(Data entries)
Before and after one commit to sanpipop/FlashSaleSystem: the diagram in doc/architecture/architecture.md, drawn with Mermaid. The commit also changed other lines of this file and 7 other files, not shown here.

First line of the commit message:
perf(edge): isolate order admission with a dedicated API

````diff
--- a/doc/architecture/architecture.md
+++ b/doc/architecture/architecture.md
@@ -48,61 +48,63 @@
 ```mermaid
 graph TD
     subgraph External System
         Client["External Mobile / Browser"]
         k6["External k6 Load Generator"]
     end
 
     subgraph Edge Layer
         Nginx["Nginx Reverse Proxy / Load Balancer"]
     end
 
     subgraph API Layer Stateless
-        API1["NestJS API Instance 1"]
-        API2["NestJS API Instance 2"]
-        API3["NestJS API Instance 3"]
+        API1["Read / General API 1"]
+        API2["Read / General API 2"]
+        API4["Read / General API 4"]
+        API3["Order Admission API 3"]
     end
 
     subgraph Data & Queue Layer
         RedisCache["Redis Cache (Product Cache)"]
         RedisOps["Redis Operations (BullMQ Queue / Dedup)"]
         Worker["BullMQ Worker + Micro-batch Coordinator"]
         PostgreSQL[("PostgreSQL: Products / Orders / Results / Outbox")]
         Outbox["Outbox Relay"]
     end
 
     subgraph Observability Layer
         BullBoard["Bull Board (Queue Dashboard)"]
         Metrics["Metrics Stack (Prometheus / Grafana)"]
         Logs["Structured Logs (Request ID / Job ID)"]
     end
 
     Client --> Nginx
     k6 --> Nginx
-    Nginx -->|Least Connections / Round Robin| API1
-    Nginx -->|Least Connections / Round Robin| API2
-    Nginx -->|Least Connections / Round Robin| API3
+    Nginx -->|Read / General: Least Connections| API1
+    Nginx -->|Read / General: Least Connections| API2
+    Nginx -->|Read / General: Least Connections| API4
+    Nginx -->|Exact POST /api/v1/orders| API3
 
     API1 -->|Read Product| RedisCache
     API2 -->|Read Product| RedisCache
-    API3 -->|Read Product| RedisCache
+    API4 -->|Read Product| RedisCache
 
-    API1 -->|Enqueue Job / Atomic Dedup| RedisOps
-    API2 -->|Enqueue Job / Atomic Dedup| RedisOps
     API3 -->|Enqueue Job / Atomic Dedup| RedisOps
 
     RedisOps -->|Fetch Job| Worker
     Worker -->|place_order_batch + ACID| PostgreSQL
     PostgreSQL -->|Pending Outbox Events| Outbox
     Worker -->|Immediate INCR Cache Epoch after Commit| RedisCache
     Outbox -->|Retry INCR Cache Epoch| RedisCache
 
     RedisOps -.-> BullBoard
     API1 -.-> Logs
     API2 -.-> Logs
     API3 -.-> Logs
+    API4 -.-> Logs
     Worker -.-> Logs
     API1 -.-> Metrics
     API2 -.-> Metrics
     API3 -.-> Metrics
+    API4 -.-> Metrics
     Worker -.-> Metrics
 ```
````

* Task to carry out *
Your answer should be the data above, retyped exactly.

* Solution for this exercise *
Before and after one commit to sanpipop/FlashSaleSystem: the diagram in doc/architecture/architecture.md, drawn with Mermaid. The commit also changed other lines of this file and 7 other files, not shown here.

First line of the commit message:
perf(edge): isolate order admission with a dedicated API

````diff
--- a/doc/architecture/architecture.md
+++ b/doc/architecture/architecture.md
@@ -48,61 +48,63 @@
 ```mermaid
 graph TD
     subgraph External System
         Client["External Mobile / Browser"]
         k6["External k6 Load Generator"]
     end
 
     subgraph Edge Layer
         Nginx["Nginx Reverse Proxy / Load Balancer"]
     end
 
     subgraph API Layer Stateless
-        API1["NestJS API Instance 1"]
-        API2["NestJS API Instance 2"]
-        API3["NestJS API Instance 3"]
+        API1["Read / General API 1"]
+        API2["Read / General API 2"]
+        API4["Read / General API 4"]
+        API3["Order Admission API 3"]
     end
 
     subgraph Data & Queue Layer
         RedisCache["Redis Cache (Product Cache)"]
         RedisOps["Redis Operations (BullMQ Queue / Dedup)"]
         Worker["BullMQ Worker + Micro-batch Coordinator"]
         PostgreSQL[("PostgreSQL: Products / Orders / Results / Outbox")]
         Outbox["Outbox Relay"]
     end
 
     subgraph Observability Layer
         BullBoard["Bull Board (Queue Dashboard)"]
         Metrics["Metrics Stack (Prometheus / Grafana)"]
         Logs["Structured Logs (Request ID / Job ID)"]
     end
 
     Client --> Nginx
     k6 --> Nginx
-    Nginx -->|Least Connections / Round Robin| API1
-    Nginx -->|Least Connections / Round Robin| API2
-    Nginx -->|Least Connections / Round Robin| API3
+    Nginx -->|Read / General: Least Connections| API1
+    Nginx -->|Read / General: Least Connections| API2
+    Nginx -->|Read / General: Least Connections| API4
+    Nginx -->|Exact POST /api/v1/orders| API3
 
     API1 -->|Read Product| RedisCache
     API2 -->|Read Product| RedisCache
-    API3 -->|Read Product| RedisCache
+    API4 -->|Read Product| RedisCache
 
-    API1 -->|Enqueue Job / Atomic Dedup| RedisOps
-    API2 -->|Enqueue Job / Atomic Dedup| RedisOps
     API3 -->|Enqueue Job / Atomic Dedup| RedisOps
 
     RedisOps -->|Fetch Job| Worker
     Worker -->|place_order_batch + ACID| PostgreSQL
     PostgreSQL -->|Pending Outbox Events| Outbox
     Worker -->|Immediate INCR Cache Epoch after Commit| RedisCache
     Outbox -->|Retry INCR Cache Epoch| RedisCache
 
     RedisOps -.-> BullBoard
     API1 -.-> Logs
     API2 -.-> Logs
     API3 -.-> Logs
+    API4 -.-> Logs
     Worker -.-> Logs
     API1 -.-> Metrics
     API2 -.-> Metrics
     API3 -.-> Metrics
+    API4 -.-> Metrics
     Worker -.-> Metrics
 ```
````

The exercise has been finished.